The daffodils are out, the clocks have gone forward and the sound of lawnmowers can be heard up and down the country. This can mean only one thing… spring has sprung!
And what’s the best thing about Spring? Easter eggs that’s what!
As an out and proud chocoholic I blinking love Easter. I mean when else can you get away with eating chocolate morning, noon and night. And is it just me, but does chocolate somehow taste better when it’s egg shaped?
Most of us know that chocolate comes from cocoa beans, but have you ever stopped and thought about where chocolate originated from, where its story first began? You might think you’ve got chocolate sussed, but there’s more to this silky smooth deliciousness than meets the eye (or the tongue for that matter) and the book The True History Of Chocolate by husband and wife authors Sophie D. Coe and Michael D. Coe takes a journey back in time to tell us all about it.
From its early roots in pre-Columbian Mesoamerica right through to the food we know and love today, chocolate is deeply embedded in our culture. It is the food of romance, the deep, dark and mysterious food of luxury.
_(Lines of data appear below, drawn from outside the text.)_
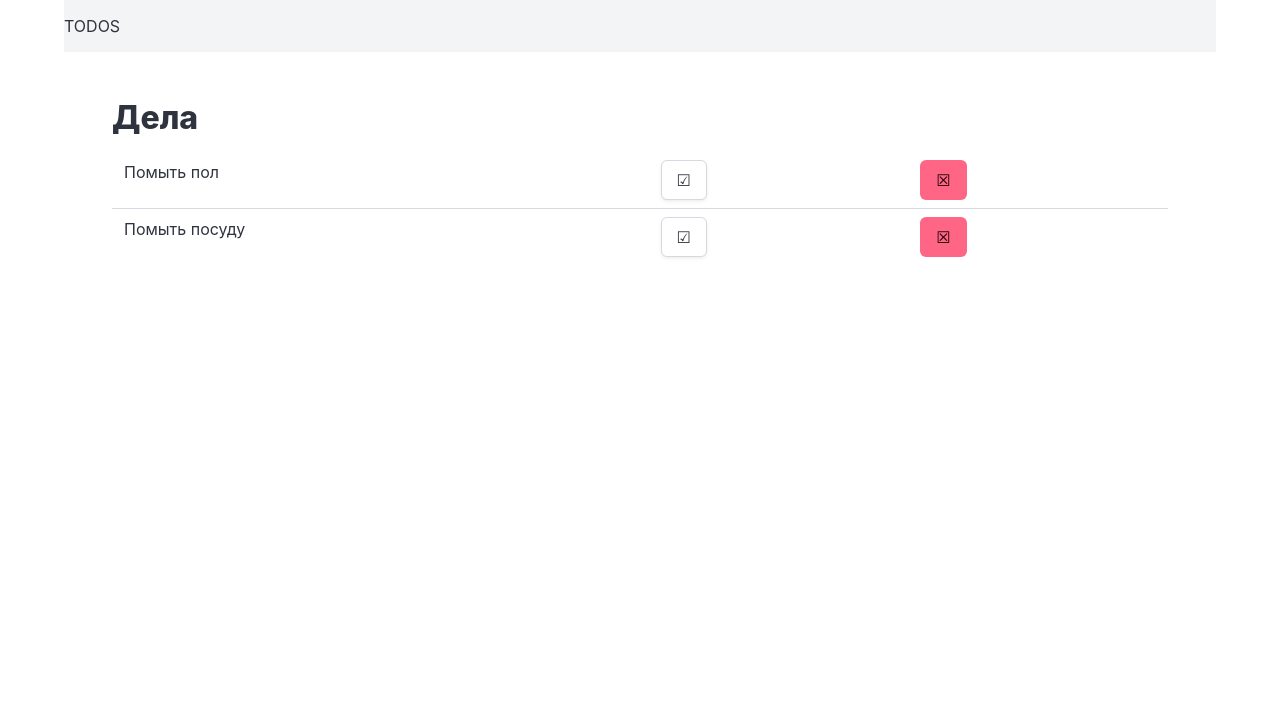
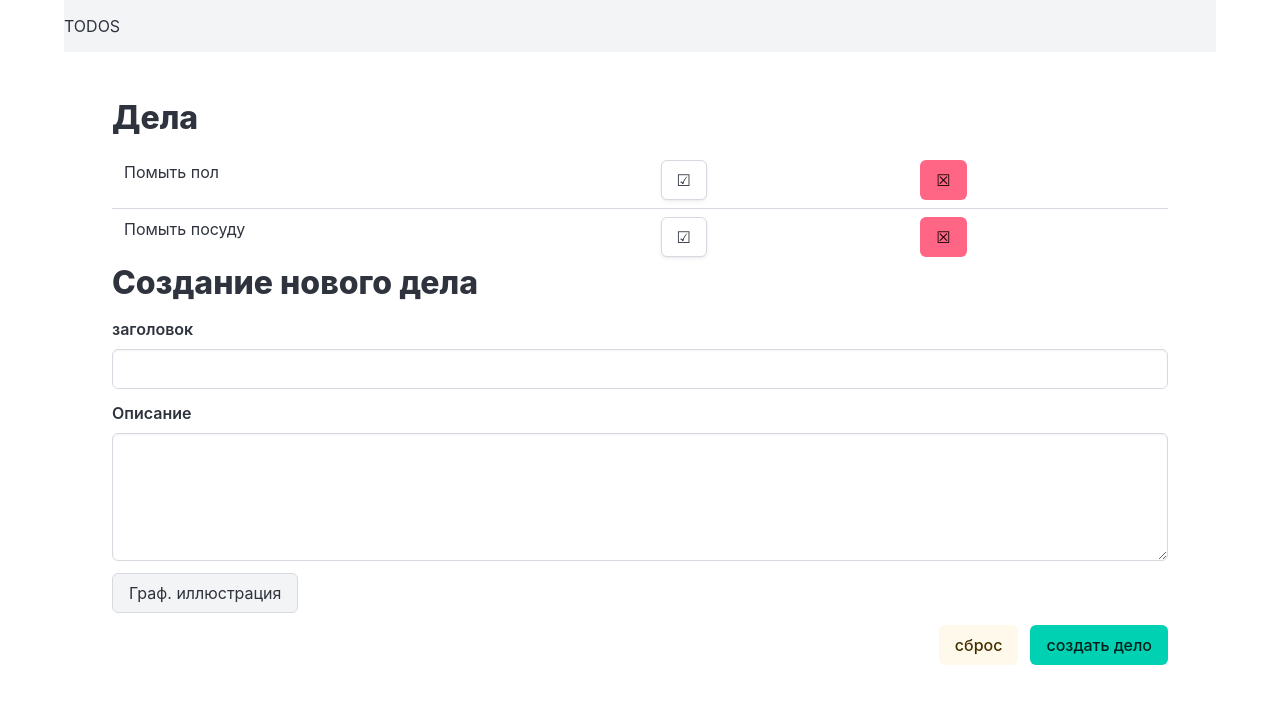
Before and after one commit to 111-souls-111/todos-react, a React (Create React App) app: page / in a window 1280 px wide. Shown: the top 704 px of the page. Built offline with nearby package versions, Linux system fonts and the light colour scheme.

Commit message:
форма добавления дела

```diff
--- a/src/App.js
+++ b/src/App.js
@@ -1,9 +1,15 @@
 import initialtodos from "./todos";
 import { useState } from "react";
 import Todolist from "./Todolist";
+import TodoAdd from "./TodoAdd";
 function App() {
+
+
   const [todos, setTodos] = useState(initialtodos)
 
+  const add = deep => {
+    setTodos([...todos,deep])
+  }
   const setDone = key => {
     setTodos(todos.map(item =>
         item.key === key ? { ...item, done: !item.done } : item
@@ -29,7 +35,7 @@ function App() {
 
       <main className='content px-6 py-6'>
         <Todolist list = {todos} setDone={setDone} del={del}/>
-
+        <TodoAdd add = {add}/>
       </main>
 
    </div>
--- /dev/null
+++ b/src/TodoAdd.jsx
@@ -0,0 +1,87 @@
+import { useState } from "react";
+
+export default function TodoAdd(props){
+
+    const [title, setTitle] = useState('')
+    const [desc, setDesc] = useState('')
+    const [image, setImage] = useState('')
+
+    const handleImageChange = (evt) => {
+        const cFiles = evt.target.files
+
+        if (cFiles.length > 0){
+            const fileReader = new FileReader()
+            fileReader.onLoad = ( ) => {
+                setImage(fileReader.result)
+            }
+            fileReader.readAsDataURL(cFiles[0])
+        }
+        else{
+            setImage('')
+        }
+    }
+
+    const handleFormSubmit = evt => {
+        evt.preventDefault();
+        const newDeed = {title,desc,image,done:false}
+        const date = new Date();
+        newDeed.createdAt = date.toLocaleString()
+        newDeed.key = date.getTime()
+        props.add(newDeed)
+        evt.target.reset()
+    }
+
+    const handleFormReset = () => {
+        setTitle('')
+        setImage('')
+        setDesc('')
+    }
+
+    return (
+        <section>
+            <h1>Создание нового дела</h1>
+            <form onSubmit = {handleFormSubmit} onReset = {handleFormReset}>
+                <div className="field">
+                    <label className="label">заголовок</label>
+                    <div className="control">
+                        <input value={title}
+                        className="input"
+                        onChange={(e) => setTitle(e.target.value)}/>
+                    </div>
+                </div>
+                <div className="field">
+                    <label className="label">Описание</label>
+                    <div className="control">
+                        <textarea value={desc}
+                        className="textarea"
+                        onChange={(e) => setDesc(e.target.value)}/>
+                    </div>
+                </div>
+                <div className="field">
+                    <div className="file">
+                        <label className="file-label">
+                            <input className="file-input"
+                            type = "file"
+                            accept="/image*"
+                            onChange={() => handleImageChange}/>
+                        <span className="file-cta">
+                            <span className="file-label">
+                                Граф. иллюстрация
+                            </span>
+                        </span>
+                        </label>
+                    </div>
+                </div>
+
+                <div className="field is-grouped is-grouped-right">
+                    <div className="control">
+                        <input type="reset" className="button is-warning is-light" value="сброс"/>
+                    </div>
+                    <div className="control">
+                        <input type="submit" className="button is-primary" value="создать дело"/>
+                    </div>
+                </div>
+            </form>
+        </section>
+    )
+}
```
Lines whose indentation alone changed are shown as unchanged.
It is nostalgic, emotive, sexy, yet also gluttonous and secretive, a food we often feel guilty about consuming. What other food is there that has so many different feelings attached to it? None that I can think of, that’s for sure.
Just like chocolate the authors of this book have their own romantic story. Research for the book was started by Sophie, an anthropologist and food historian with a love for all things food and drink. However, halfway through her research she was diagnosed with an incurable cancer, from which she died not long after. Her husband Michael, Professor Emeritus of Anthropology and Curator Emeritus in the Peabody Museum of Natural History at Yale University, took over her work and completed the book in front of us today. Some might say a tale as rich and romantic as chocolate itself.
Chocolate has long been referred as ‘the food of the Gods’, perhaps because of its early association with the ancient civilizations of the Mayans and Aztecs and although this book touches on that, its main focus is on chocolate’s journey to Europe and its transformation into a food for the masses come the 19th century. It then explores how modern neuroscientists have been experimenting with how flavours are perceived by the human brain and how eating chocolate can make us feel – it would certainly help explain the concept of cravings. The book ends by looking at the ethical side of the chocolate industry today.
Incredibly academic in its tone, this book isn’t exactly your average light read, but it does contain illustrations for those of us who work better with pictorial information. If historical food books float your boat, then this is definitely the book for you. But if you prefer reading those little flavour menus you get in boxes of chocolates, then perhaps you’re better off giving it a miss for now.
The True History Of Chocolate by Sophie D. Coe and Michael D. Coe. is published by Thames & Hudson and is available to buy from Amazon for £9.99
*product gifted for review